“Dialogue du vent et de la mer” – animé et tumultueux – cédez très légérement (do dièse mineur)

Usually translated as:
“From dawn to noon on the sea” or “From dawn to midday on the sea” – very slow – animate little by little (B minor)
“Play of the Waves” – allegro (with a very versatile rhythm) – animated (C sharp minor)
“Dialogue of the wind and the sea” or “Dialogue between wind and waves” – animated and tumultuous – give up very slightly (C sharp minor)
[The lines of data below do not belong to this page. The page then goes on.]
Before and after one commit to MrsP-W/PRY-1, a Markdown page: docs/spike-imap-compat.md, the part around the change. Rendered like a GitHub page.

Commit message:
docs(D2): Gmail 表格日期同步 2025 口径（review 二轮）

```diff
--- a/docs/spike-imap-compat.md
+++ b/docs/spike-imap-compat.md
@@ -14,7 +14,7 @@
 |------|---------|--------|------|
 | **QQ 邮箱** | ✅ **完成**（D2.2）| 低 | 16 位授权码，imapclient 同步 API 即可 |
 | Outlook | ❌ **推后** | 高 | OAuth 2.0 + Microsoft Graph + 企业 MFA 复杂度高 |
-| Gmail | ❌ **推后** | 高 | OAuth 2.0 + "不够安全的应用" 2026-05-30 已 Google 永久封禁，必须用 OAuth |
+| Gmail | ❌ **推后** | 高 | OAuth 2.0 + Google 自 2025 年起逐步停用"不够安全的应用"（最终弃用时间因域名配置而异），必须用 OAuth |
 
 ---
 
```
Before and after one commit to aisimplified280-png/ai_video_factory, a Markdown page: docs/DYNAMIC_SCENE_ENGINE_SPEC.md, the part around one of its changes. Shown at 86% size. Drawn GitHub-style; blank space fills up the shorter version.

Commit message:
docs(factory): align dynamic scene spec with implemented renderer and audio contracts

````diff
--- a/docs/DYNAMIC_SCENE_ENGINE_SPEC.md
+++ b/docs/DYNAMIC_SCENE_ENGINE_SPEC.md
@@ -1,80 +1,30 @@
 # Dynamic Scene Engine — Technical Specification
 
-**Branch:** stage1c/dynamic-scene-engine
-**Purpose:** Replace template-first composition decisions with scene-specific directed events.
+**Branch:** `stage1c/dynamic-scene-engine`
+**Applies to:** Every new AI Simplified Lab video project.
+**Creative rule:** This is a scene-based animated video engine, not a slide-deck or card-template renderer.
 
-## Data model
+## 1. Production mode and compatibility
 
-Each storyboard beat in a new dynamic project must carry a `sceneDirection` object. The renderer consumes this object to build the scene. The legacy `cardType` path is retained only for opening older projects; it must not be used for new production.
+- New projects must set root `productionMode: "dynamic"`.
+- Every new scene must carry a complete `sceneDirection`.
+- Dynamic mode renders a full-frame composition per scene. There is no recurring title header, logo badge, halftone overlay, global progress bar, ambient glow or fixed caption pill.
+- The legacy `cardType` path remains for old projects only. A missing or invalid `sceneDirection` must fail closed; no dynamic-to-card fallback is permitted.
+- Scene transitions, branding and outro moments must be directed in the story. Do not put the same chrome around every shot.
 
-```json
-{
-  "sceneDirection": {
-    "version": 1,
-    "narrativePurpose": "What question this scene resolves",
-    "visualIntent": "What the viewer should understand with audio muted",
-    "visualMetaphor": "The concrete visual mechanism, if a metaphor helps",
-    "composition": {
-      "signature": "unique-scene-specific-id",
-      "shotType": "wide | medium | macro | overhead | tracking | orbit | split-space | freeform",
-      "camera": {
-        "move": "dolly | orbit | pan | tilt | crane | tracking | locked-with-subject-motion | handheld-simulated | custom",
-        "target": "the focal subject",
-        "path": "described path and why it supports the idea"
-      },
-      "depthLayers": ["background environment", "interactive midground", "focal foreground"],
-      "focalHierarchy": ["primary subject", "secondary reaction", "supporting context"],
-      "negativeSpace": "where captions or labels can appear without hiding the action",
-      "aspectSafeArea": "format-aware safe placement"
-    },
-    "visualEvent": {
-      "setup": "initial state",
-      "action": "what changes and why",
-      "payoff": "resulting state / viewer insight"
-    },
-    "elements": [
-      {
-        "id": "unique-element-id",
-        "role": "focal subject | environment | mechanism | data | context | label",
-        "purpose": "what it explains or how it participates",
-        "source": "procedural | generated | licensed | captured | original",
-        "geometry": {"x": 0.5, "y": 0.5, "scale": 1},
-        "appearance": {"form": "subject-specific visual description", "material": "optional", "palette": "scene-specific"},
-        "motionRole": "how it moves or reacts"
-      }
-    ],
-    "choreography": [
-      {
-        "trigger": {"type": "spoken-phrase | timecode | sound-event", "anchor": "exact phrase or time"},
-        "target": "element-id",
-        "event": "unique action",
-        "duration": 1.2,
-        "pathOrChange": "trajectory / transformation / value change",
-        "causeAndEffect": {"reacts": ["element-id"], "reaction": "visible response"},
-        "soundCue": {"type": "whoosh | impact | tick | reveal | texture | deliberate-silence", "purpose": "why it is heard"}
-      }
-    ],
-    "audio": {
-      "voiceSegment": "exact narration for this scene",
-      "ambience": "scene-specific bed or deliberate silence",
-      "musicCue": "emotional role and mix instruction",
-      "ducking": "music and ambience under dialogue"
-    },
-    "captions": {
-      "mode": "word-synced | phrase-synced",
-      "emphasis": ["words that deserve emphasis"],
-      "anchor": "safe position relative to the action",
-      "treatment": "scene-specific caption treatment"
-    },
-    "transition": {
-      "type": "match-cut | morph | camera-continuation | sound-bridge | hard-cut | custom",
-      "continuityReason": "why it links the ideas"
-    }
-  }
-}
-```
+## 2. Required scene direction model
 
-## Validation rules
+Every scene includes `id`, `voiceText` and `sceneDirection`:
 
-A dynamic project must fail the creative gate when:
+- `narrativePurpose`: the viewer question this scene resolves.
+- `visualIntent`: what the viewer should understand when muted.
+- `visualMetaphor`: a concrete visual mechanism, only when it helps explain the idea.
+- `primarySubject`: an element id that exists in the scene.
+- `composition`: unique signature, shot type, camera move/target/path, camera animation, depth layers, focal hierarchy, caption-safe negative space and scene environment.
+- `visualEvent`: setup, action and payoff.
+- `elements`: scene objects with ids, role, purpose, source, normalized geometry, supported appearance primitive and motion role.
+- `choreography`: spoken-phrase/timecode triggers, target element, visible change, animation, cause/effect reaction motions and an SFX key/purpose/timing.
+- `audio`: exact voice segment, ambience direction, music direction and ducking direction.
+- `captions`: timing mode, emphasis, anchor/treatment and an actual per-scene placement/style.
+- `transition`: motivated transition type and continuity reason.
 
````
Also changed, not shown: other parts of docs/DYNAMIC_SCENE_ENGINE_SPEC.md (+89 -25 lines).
ClaudeDebussyLa mer is a masterpiece of suggestion and subtlety in its rich depiction of the ocean, which combines unusual orchestration with daring impressionistic harmonies. The work has proven very influential, and its use of sensuous tonal colours and its orchestration methods have influenced many later film scores. While the structure of the work places it outside of both absolute music and programme music (see below on the title “Three symphonic sketches”) as those terms were understood in the early 20th century, it obviously uses descriptive devices to suggest wind, waves and the ambience of the sea. But structuring a piece around a nature subject without any literary or human element to it – neither people, nor mythology, nor ships are suggested in the piece – also was highly unusual at the time.

Debussy called La mer “three symphonic sketches,” avoiding the loaded term symphony. Yet the work is sometimes called a symphony; it consists of two powerful outer movements framing a lighter, faster piece which acts as a type of scherzo. But the author Jean Barraqué (in “La Mer de Debussy,” Analyse musicale 12/3, June 1988,) describes La mer as the first work to have an “open” form – a devenir sonore or “sonorous becoming… a developmental process in which the very notions of exposition and development coexist in an uninterrupted burst.” Simon Trezise, in his book Debussy: La Mer (Cambridge, 1994) notes, however, that “motifs are constantly propagated by derivation from earlier motifs” (p. 52).

Boston Symphony Orchestra under the direction of Seji Ozawa (01. + 02.)
Los Angeles Philharmonic Orchestra under the direction of Carlo Maria Guilini (03. – 05.)
Boston Symphony Orchestra under the direction of Michael Tilson Thomas (06.)


Maurice Ravel (recorded 1974):
01. Tempo Di Bolero Moderato Assai 15.01
02. La Valse  11.58

Claude Debussy:

La Mer (recorded 1980):
03. I. From Dawn Till Noon On The Sea De L’aube à Midi Sur La Mer  9.25
04. II. Play Of The Waves Jeux De Vagues 7.18
05. III. Dialogue Of The Wind And The Sea Dialogue Du Vent Et De La Mer  8.38

06. Prélude à L’apr#s-Midi D’un Faune (recorded 1971) 9.32